``Nickel on the outside forms a conductive oxide,'' Morin said. ``We found electricals are so good that [injection] molders want it for electrical housing to replace nickel-plated fiber.''
Composite Materials plans to sell the copper-nickel material for less than its nickel graphite.
``We actually save money and will pass that along to the customer,'' Morin said.
``Two of the world's largest resin manufacturers, one in Europe and one in the U.S., are currently developing a program that will encompass using our conductive fibers in their resins as a pre-compounded material,'' Morin said.
The program should surface in about six months.
Morin and New York investment banking firm Trautman Kramer Inc. acquired the business, then Cytec Industries Inc.'s Cycom metal-coated fiber division, in January 1996. It took three months to relocate the operation to a 32,000-square-foot facility in Mamaroneck, N.Y., from its site in Wallingford, Conn. Plating occupies 18,000 square feet.
Chopped fiber for thermoplastic reinforcement is the fastest-growing segment of the industrial carbon market, said Lance Hill, sales director in Muir of Ord, Scotland, for SGL Technic Ltd.'s carbon fibers division. He estimated the industry's annual growth at 15-20 percent.
He identified carbon-fiber-reinforced PC as the material in a cartridge carrier for a popular high-end computer printer. The technology has ``still not gone into domestic products,'' he said.
Hill said SGL can produce 2.2 million pounds of heavy-tow carbon fiber per year at facilities in Meitingen, Germany, and Inverness, Scotland — the latter being acquired in January from RK International Ltd.
SGL makes carbon fiber from PAN precursor fibers for thermoplastic compounds, electrical conductivity, industrial applications and structural applications in tows of 60,000-410,000 filaments.

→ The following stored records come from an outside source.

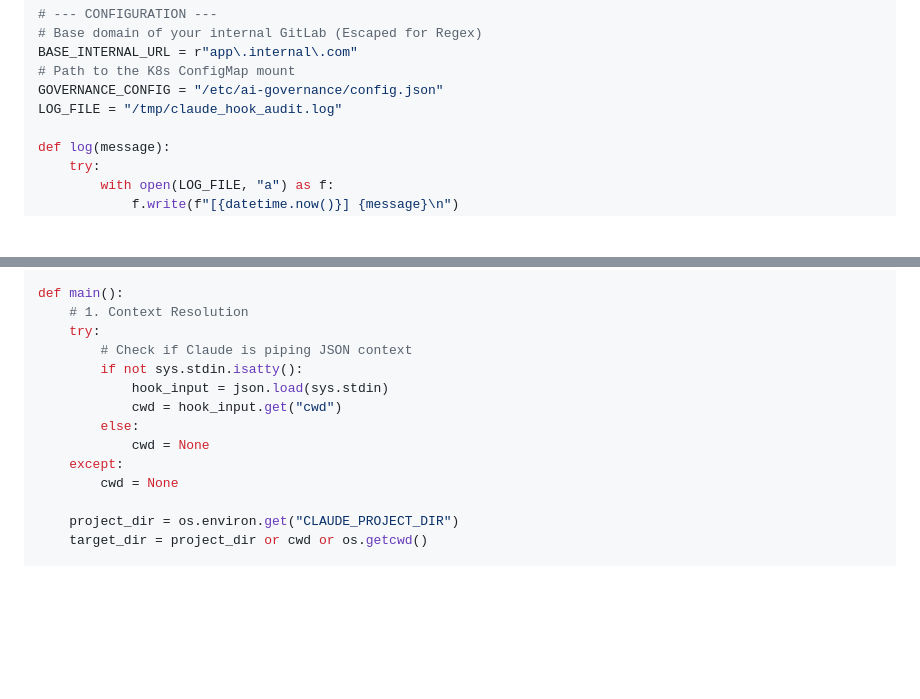
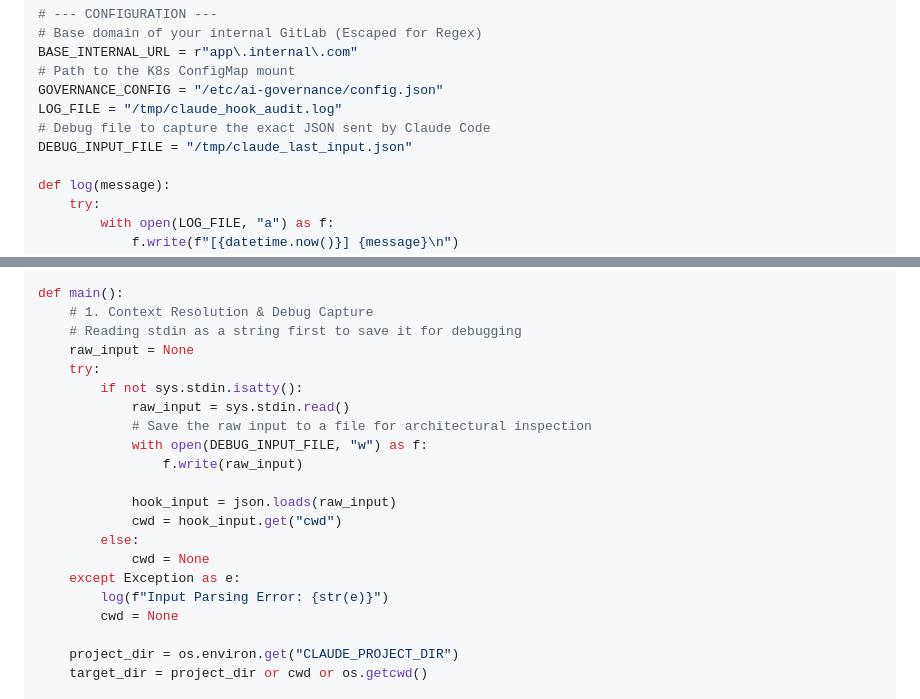
Before and after one commit to IshentRas/test, a Markdown page: llm.md, 2 parts joined by grey strips. Drawn GitHub-style; blank space fills up the shorter version.

```diff
--- a/llm.md
+++ b/llm.md
@@ -66,6 +66,8 @@ BASE_INTERNAL_URL = r"app\.internal\.com"
 # Path to the K8s ConfigMap mount
 GOVERNANCE_CONFIG = "/etc/ai-governance/config.json"
 LOG_FILE = "/tmp/claude_hook_audit.log"
+# Debug file to capture the exact JSON sent by Claude Code
+DEBUG_INPUT_FILE = "/tmp/claude_last_input.json"
 
 def log(message):
     try:
@@ -99,15 +101,22 @@ def get_git_remote(target_dir):
         return None
 
 def main():
-    # 1. Context Resolution
+    # 1. Context Resolution & Debug Capture
+    # Reading stdin as a string first to save it for debugging
+    raw_input = None
     try:
-        # Check if Claude is piping JSON context
         if not sys.stdin.isatty():
-            hook_input = json.load(sys.stdin)
+            raw_input = sys.stdin.read()
+            # Save the raw input to a file for architectural inspection
+            with open(DEBUG_INPUT_FILE, "w") as f:
+                f.write(raw_input)
+
+            hook_input = json.loads(raw_input)
             cwd = hook_input.get("cwd")
         else:
             cwd = None
-    except:
+    except Exception as e:
+        log(f"Input Parsing Error: {str(e)}")
         cwd = None
 
     project_dir = os.environ.get("CLAUDE_PROJECT_DIR")
```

Uses include computer housings, drive shafts and concrete reinforcements.
Meitingen-based parent company SGL Carbon AG tops the markets for heat exchangers and carbon/natural graphite products, and aims to pass Akzo Nobel NV of Arnhem, the Netherlands, as the largest heavy-tow carbon fiber producer.
SGL plans to locate a carbon-fiber sales force at another unit's office in Valencia, Calif., Hill said.
SGL Carbon AG employs 6,541 and reported profit of $130 million on 1996 sales of $1.1 billion.